This trip will include frequent hikes of up to 5-6 miles. Participants must be in physical shape to undertake these, and must bring waterproof hiking boots on the trip (should the cost of hiking boots represent a barrier to any admitted students, the Lane Center will provide assistance). Participants should be aware that, when traveling through rural and/or rugged areas, they must abide by strict safety guidelines and exhibit flexibility around meal options and other accommodations.
Charles Louis Ducommun Professor in Humanities and Sciences and Senior Fellow at the Woods Institute for the Environment, at the Stanford Institute for Economic Policy Research and at the Precourt Institute for Energy
Bruce E. Cain is a professor of Political Science at Stanford University and Director of the Bill Lane Center for the American West.
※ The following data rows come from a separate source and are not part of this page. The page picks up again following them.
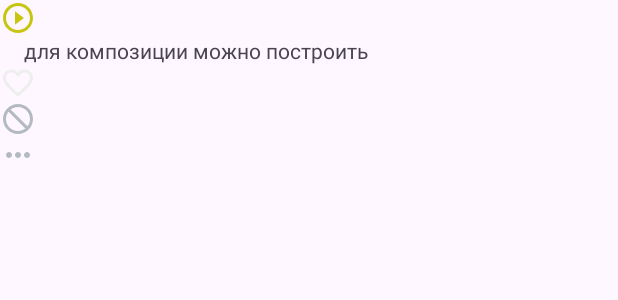
After one commit to SeregaDZEN/MediaPlayer, an Android app: the layout item_track.xml on its own in the app's theme, with its tools: preview values and no code run, on a phone screen of 412 x 824 dp. The commit adds this screen. Shown: the top 300 px of the screen. Run offline under Robolectric (Android 15) with nearby library versions, the phone set to English and light mode, and no system bars.

Commit message:
change adapter and layouts

```diff
--- /dev/null
+++ b/app/src/main/res/drawable/ic_like.xml
@@ -0,0 +1,5 @@
+<vector android:height="24dp" android:tint="#EEEEEE"
+    android:viewportHeight="24" android:viewportWidth="24"
+    android:width="24dp" xmlns:android="http://schemas.android.com/apk/res/android">
+    <path android:fillColor="@android:color/white" android:pathData="M16.5,3c-1.74,0 -3.41,0.81 -4.5,2.09C10.91,3.81 9.24,3 7.5,3 4.42,3 2,5.42 2,8.5c0,3.78 3.4,6.86 8.55,11.54L12,21.35l1.45,-1.32C18.6,15.36 22,12.28 22,8.5 22,5.42 19.58,3 16.5,3zM12.1,18.55l-0.1,0.1 -0.1,-0.1C7.14,14.24 4,11.39 4,8.5 4,6.5 5.5,5 7.5,5c1.54,0 3.04,0.99 3.57,2.36h1.87C13.46,5.99 14.96,5 16.5,5c2,0 3.5,1.5 3.5,3.5 0,2.89 -3.14,5.74 -7.9,10.05z"/>
+</vector>
--- /dev/null
+++ b/app/src/main/res/drawable/ic_menu_horizontal.xml
@@ -0,0 +1,5 @@
+<vector xmlns:android="http://schemas.android.com/apk/res/android" android:height="24dp" android:tint="#B4BBC0" android:viewportHeight="24" android:viewportWidth="24" android:width="24dp">
+
+    <path android:fillColor="@android:color/white" android:pathData="M6,10c-1.1,0 -2,0.9 -2,2s0.9,2 2,2 2,-0.9 2,-2 -0.9,-2 -2,-2zM18,10c-1.1,0 -2,0.9 -2,2s0.9,2 2,2 2,-0.9 2,-2 -0.9,-2 -2,-2zM12,10c-1.1,0 -2,0.9 -2,2s0.9,2 2,2 2,-0.9 2,-2 -0.9,-2 -2,-2z"/>
+
+</vector>
--- /dev/null
+++ b/app/src/main/res/drawable/ic_play.xml
@@ -0,0 +1,5 @@
+<vector xmlns:android="http://schemas.android.com/apk/res/android" android:height="24dp" android:tint="#C7C510" android:viewportHeight="24" android:viewportWidth="24" android:width="24dp">
+
+    <path android:fillColor="@android:color/white" android:pathData="M10,16.5l6,-4.5 -6,-4.5v9zM12,2C6.48,2 2,6.48 2,12s4.48,10 10,10 10,-4.48 10,-10S17.52,2 12,2zM12,20c-4.41,0 -8,-3.59 -8,-8s3.59,-8 8,-8 8,3.59 8,8 -3.59,8 -8,8z"/>
+
+</vector>
--- /dev/null
+++ b/app/src/main/res/drawable/ic_round.xml
@@ -0,0 +1,5 @@
+<vector xmlns:android="http://schemas.android.com/apk/res/android" android:height="24dp" android:tint="#B4BBC0" android:viewportHeight="24" android:viewportWidth="24" android:width="24dp">
+
+    <path android:fillColor="@android:color/white" android:pathData="M12,2C6.48,2 2,6.48 2,12s4.48,10 10,10s10,-4.48 10,-10S17.52,2 12,2zM12,20c-4.42,0 -8,-3.58 -8,-8c0,-1.85 0.63,-3.55 1.69,-4.9L16.9,18.31C15.55,19.37 13.85,20 12,20zM18.31,16.9L7.1,5.69C8.45,4.63 10.15,4 12,4c4.42,0 8,3.58 8,8C20,13.85 19.37,15.55 18.31,16.9z"/>
+
+</vector>
--- /dev/null
+++ b/app/src/main/res/layout/item_track.xml
@@ -0,0 +1,65 @@
+<?xml version="1.0" encoding="utf-8"?>
+<LinearLayout
+    xmlns:android="http://schemas.android.com/apk/res/android"
+    xmlns:app="http://schemas.android.com/apk/res-auto"
+    xmlns:tools="http://schemas.android.com/tools"
+    android:id="@+id/main"
+    android:layout_width="match_parent"
+    android:layout_height="wrap_content"
+    tools:context=".MainActivity"
+    android:orientation="vertical"
+  >
+
+
+
+    <ImageView
+        android:id="@+id/play"
+        android:layout_width="wrap_content"
+        android:layout_height="wrap_content"
+        android:src="@drawable/ic_play" />
+
+    <TextView
+        android:id="@+id/track"
+        android:layout_width="wrap_content"
+        android:layout_height="wrap_content"
+        android:layout_marginLeft="16dp"
+        android:text="для композиции можно построить"/>
+
+    <ImageView
+        android:id="@+id/like"
+        android:layout_width="wrap_content"
+        android:layout_height="wrap_content"
+        android:src="@drawable/ic_like" />
+
+    <ImageView
+        android:id="@+id/round"
+        android:layout_width="wrap_content"
+        android:layout_height="wrap_content"
+        android:src="@drawable/ic_round" />
+    <ImageView
+        android:id="@+id/menu"
+        android:layout_width="wrap_content"
+        android:layout_height="wrap_content"
+        android:src="@drawable/ic_menu_horizontal" />
+
+    <androidx.recyclerview.widget.RecyclerView
+        android:id="@+id/list"
+        android:layout_width="0dp"
+        android:layout_height="0dp"
+        app:layoutManager="androidx.recyclerview.widget.LinearLayoutManager"
+        app:layout_constraintBottom_toBottomOf="parent"
+        app:layout_constraintEnd_toEndOf="parent"
+        app:layout_constraintStart_toStartOf="parent"
+        app:layout_constraintTop_toTopOf="parent"
+        tools:listitem="" />
+
+    <!--    <Button-->
+    <!--        android:id="@+id/playGO"-->
+    <!--        android:layout_width="wrap_content"-->
+    <!--        android:layout_height="wrap_content"-->
+    <!--        android:text="@string/play"-->
+    <!--        app:layout_constraintBottom_toBottomOf="parent"-->
+    <!--        app:layout_constraintEnd_toEndOf="parent"-->
+    <!--        app:layout_constraintStart_toStartOf="parent" />-->
+
+</LinearLayout>
--- a/app/src/main/res/values/strings.xml
+++ b/app/src/main/res/values/strings.xml
@@ -1,4 +1,6 @@
 <resources>
     <string name="app_name">MediaPlayer</string>
     <string name="play">play</string>
+    <string name="delete">delete</string>
+    <string name="edit">edit</string>
 </resources>
```
Also changed, not shown: app/build.gradle.kts (+15 -0 lines), app/src/main/java/ru/netology/mediaplayer/MainActivity.kt (+75 -24 lines), app/src/main/java/ru/netology/mediaplayer/adapter/Adapter.kt (added, +45 -0 lines), app/src/main/java/ru/netology/mediaplayer/api/ApiService.kt (added, +14 -0 lines), app/src/main/java/ru/netology/mediaplayer/dto/Music.kt (added, +18 -0 lines), app/src/main/java/ru/netology/mediaplayer/repository/MusicRepository.kt (added, +13 -0 lines), app/src/main/java/ru/netology/mediaplayer/repository/MusicRepositoryImpl.kt (added, +17 -0 lines), app/src/main/java/ru/netology/mediaplayer/viewmodel/MusicViewModel.kt (added, +8 -0 lines), app/src/main/res/layout/activity_main.xml (+52 -12 lines), app/src/main/res/menu/music_menu.xml (added, +10 -0 lines), gradle/libs.versions.toml (+8 -0 lines).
He received a B.A. from Bowdoin College, a B.Phil. from Oxford University as a Rhodes Scholar, and a Ph.D. from Harvard University. Professor Cain was Director of the Institute of Governmental Studies at UC Berkeley from 1990 to 2007 and Executive Director of the UC Washington Center from 2005 to 2012. He has won awards for his research (Richard F. Fenno Prize, 1988), teaching (Caltech 1988 and UC Berkeley 2003), and public service (Zale Award for Outstanding Achievement in Policy Research and Public Service, 2000). His areas of expertise include political regulation, applied democratic theory, representation, and state politics.
Robert E. Paradise Professor in Natural Resources Law and Senior Fellow at the Woods Institute for the Environment
Barton (Buzz) Thompson is the Robert E. Paradise Professor of Natural Resources Law and was the founding director of the Stanford Woods Institute for the Environment. A global expert on land conservation and water, he has written on subjects ranging from climate adaptation to wildlife protection to management of the nation’s public lands. He is the author of four leading textbooks in the environmental and resource fields and is the recipient of the Law School’s teaching award. He serves as Special Master to the United States Supreme Court in Montana v. Wyoming, an interstate dispute involving the waters of the Yellowstone River system. He also serves on the boards of multiple non-profit organizations, including the California chapter of The Nature Conservancy, the Resources Legacy Fund, the American Farmland Trust, and the Sonoran Institute. He holds degrees in Law, Business, Economics, and Political Science – all from Stanford University. Prior to joining the Stanford faculty, he clerked for the late Chief Justice William H. Rehnquist.